The Gophers, meanwhile, have yet to announce whether veteran Tanner Morgan of former Iowa target Athan Kaliakmanis will start under center. Kaliakmanis has given the Gopher offense an additional running threat in relief of the injured Morgan, but has seriously struggled as a passer, completing only 46.6% of his attempts for one touchdown and three interceptions. While Minnesota has an excellent receiving tight end in Brevyn Spann-Ford, the team’s receiving corps has been uninspiring since Chris Autman-Bell was lost to injury earlier in the season and should struggle to gain separation against an Iowa secondary that is playing as well as any in the country. If Iowa manages to take away the Gopher run game and keep Kaliakmanis in the pocket, there is reason to question whether Minnesota will be able to move the ball through the air, particularly if the Hawkeyes can build a lead late and force the Gophers to become pass dependent.

3. Can Iowa find a way to win on 3rd down?

If there is one area where the Gophers thrive on both sides of the ball, it is performing at a high level on third down. Minnesota’s offense boasts the nation’s best third down conversion rate with a whopping 55.56%, while its defense is allowing the second lowest success rate on third down at only 25.41%.

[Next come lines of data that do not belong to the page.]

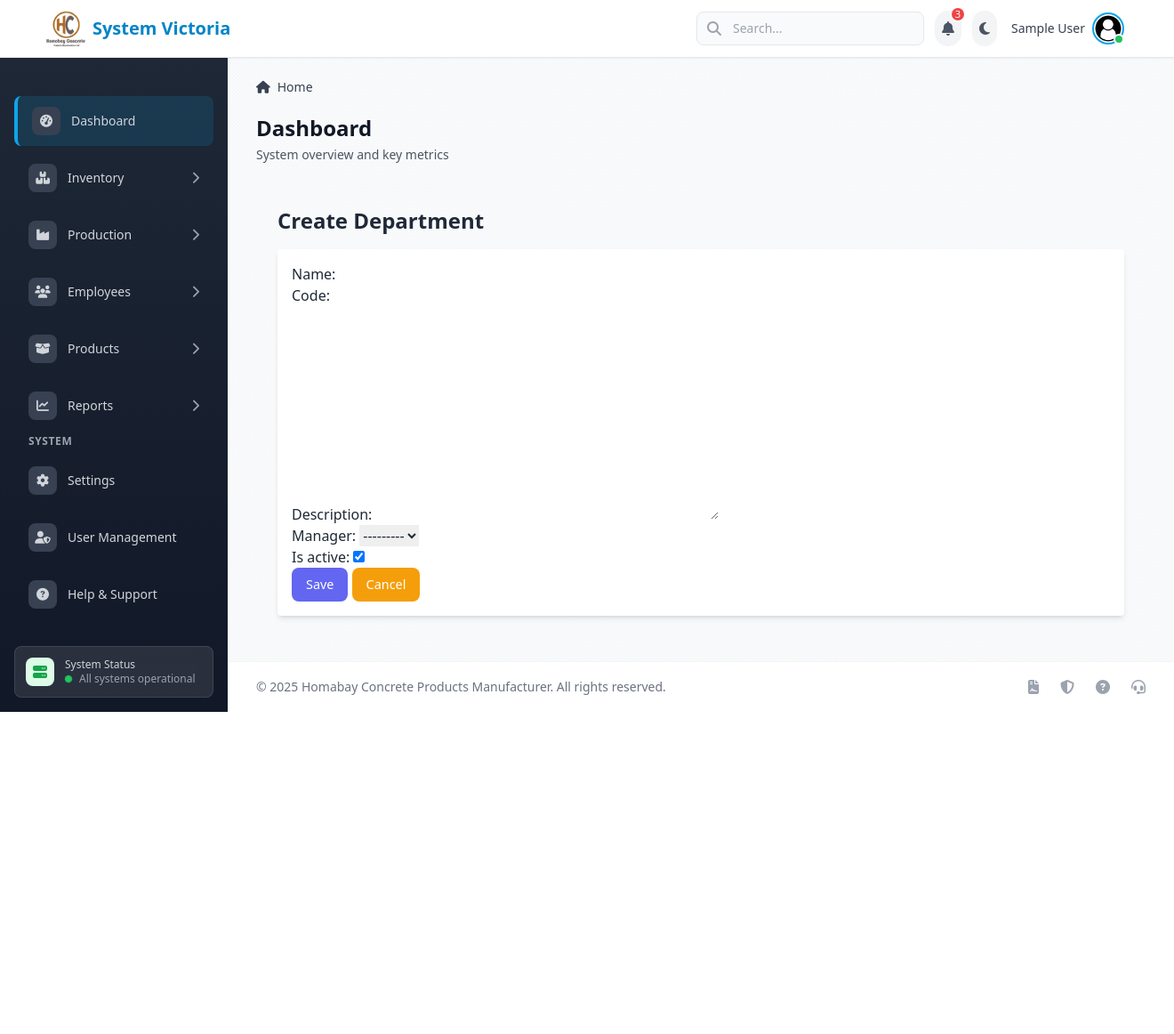
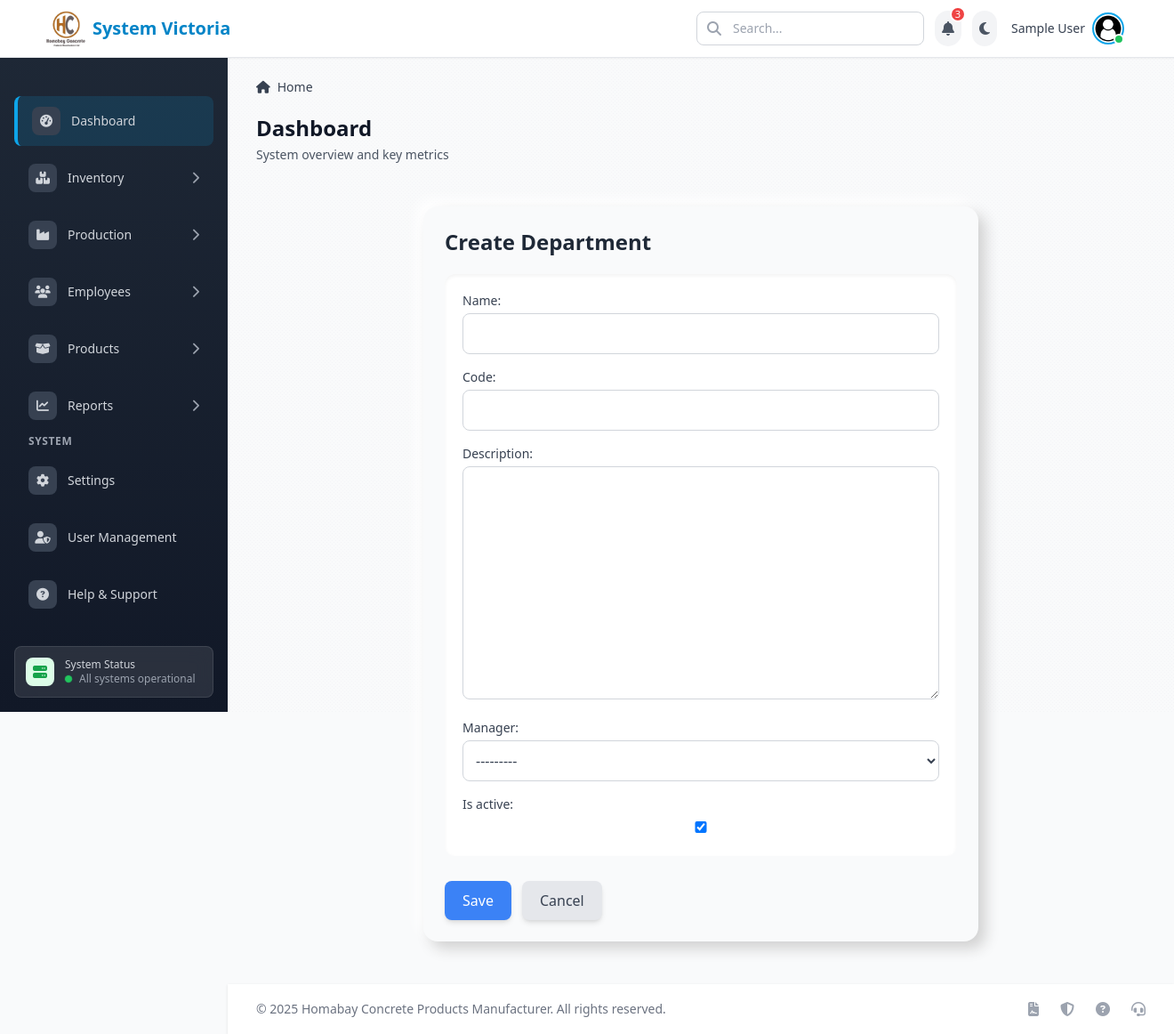
Before and after one commit to OchiengBrandon/system-victoria-hbcp, a Django app: page /victoria-management-system/accounts/departments/create/ in a window 1320 px wide; the page is wider, and only the part inside the window is pictured. Shown: that part at 89% size. Before the commit the page ends 800 px from the top of that part, so only its background shows below. Run offline with Django 5.2, Linux system fonts and the light colour scheme; the visitor is signed in with stand-in values (Sample User, id 1); some libraries are stand-ins or nearby versions.

Commit message:
Added department

```diff
--- a/templates/accounts/department_form.html
+++ b/templates/accounts/department_form.html
@@ -1,12 +1,55 @@
 {% extends 'base.html' %}
+
 {% block content %}
-<div class="container mx-auto p-6">
-    <h1 class="text-2xl font-bold">{{ title }}</h1>
-    <form method="POST" class="bg-white p-4 rounded shadow-md mt-4">
-        {% csrf_token %}
-        {{ form.as_p }}
-        <button type="submit" class="btn btn-primary">Save</button>
-        <a href="{% url 'accounts:department_list' %}" class="btn btn-secondary">Cancel</a>
+<div class="container mx-auto p-6 max-w-2xl">
+  <div class="bg-gray-50 dark:bg-gray-800 rounded-2xl p-6 shadow-[8px_8px_16px_#d1d1d1,-8px_-8px_16px_#ffffff] dark:shadow-[8px_8px_16px_#1c1c1c,-8px_-8px_16px_#2a2a2a] transition-all duration-300">
+    <h1 class="text-2xl font-bold text-gray-800 dark:text-gray-100 mb-5">{{ title }}</h1>
+
+    <form method="POST" class="space-y-5">
+      {% csrf_token %}
+
+      <div class="bg-white dark:bg-gray-700 p-5 rounded-xl shadow-inner transition-all duration-300">
+        <div class="space-y-4">
+          {{ form.as_p }}
+        </div>
+      </div>
+
+      <div class="flex space-x-3 pt-2">
+        <button type="submit" class="px-5 py-2.5 bg-blue-500 hover:bg-blue-600 text-white rounded-lg shadow-md hover:shadow-lg transition-all duration-300 focus:outline-none focus:ring-2 focus:ring-blue-500 focus:ring-opacity-50">
+          Save
+        </button>
+        <a href="{% url 'accounts:department_list' %}" class="px-5 py-2.5 bg-gray-200 dark:bg-gray-600 text-gray-700 dark:text-gray-200 rounded-lg shadow-md hover:shadow-lg hover:bg-gray-300 dark:hover:bg-gray-500 transition-all duration-300 focus:outline-none focus:ring-2 focus:ring-gray-400 focus:ring-opacity-50">
+          Cancel
+        </a>
+      </div>
     </form>
+  </div>
 </div>
+
+<script>
+  // Apply modern styling to Django-generated form elements
+  document.addEventListener('DOMContentLoaded', () => {
+    // Style form inputs
+    const inputs = document.querySelectorAll('input, select, textarea');
+    inputs.forEach(input => {
+      input.classList.add('w-full', 'p-2.5', 'rounded-lg', 'border', 'border-gray-300',
+        'dark:border-gray-600', 'bg-white', 'dark:bg-gray-700', 'text-gray-700',
+        'dark:text-gray-200', 'focus:ring-2', 'focus:ring-blue-400', 'focus:border-transparent',
+        'transition-all', 'duration-300');
+    });
+
+    // Style form labels
+    const labels = document.querySelectorAll('label');
+    labels.forEach(label => {
+      label.classList.add('block', 'text-sm', 'font-medium', 'text-gray-700',
+        'dark:text-gray-300', 'mb-1');
+    });
+
+    // Add help text styling
+    const helpTexts = document.querySelectorAll('.helptext');
+    helpTexts.forEach(text => {
+      text.classList.add('text-xs', 'text-gray-500', 'dark:text-gray-400', 'mt-1', 'block');
+    });
+  });
+</script>
 {% endblock %}
```
Also changed, not shown: templates/accounts/employee_form.html (+35 -13 lines).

Offensively, Minnesota moves the chains at a high rate by winning on early downs and putting the offense in a position to convert on third and short. The team’s power success rate (the percentage of runs on third or fourth down, two yards or less to go, that achieved a first down or touchdown) is an impressive 90.9%, the 3rd best in the country. Iowa’s defense has generally been solid on third down this year (the Hawks are allowing opponents to convert only 31.06% of the time) but will be tested against a maddeningly efficient Gopher offense if they fail to produce negative plays on first or second down. Meanwhile, Minnesota’s defense will face a Hawkeye team that has been absolutely atrocious on third down, converting on a woeful 28.99% of attempts and trailing only Georgia Tech for the worst success rate in the Power Five. Freshman running back Kaleb Johnson has shown a real nose for the first down marker this season, but Iowa will need to avoid stalling out on early downs if they hope to put the ball in Johnson’s hands on conversion attempts in this game. If the Hawkeyes can create third and short opportunities which force the defense to choose between selling out against the run or shadowing reliable third down targets Sam LaPorta or Nico Ragaini, Iowa may have a fighting chance to keep its drives alive. Otherwise, expect the team’s difficulties on third down (and, by extension, its struggles sustaining drives) to continue against the Gophers.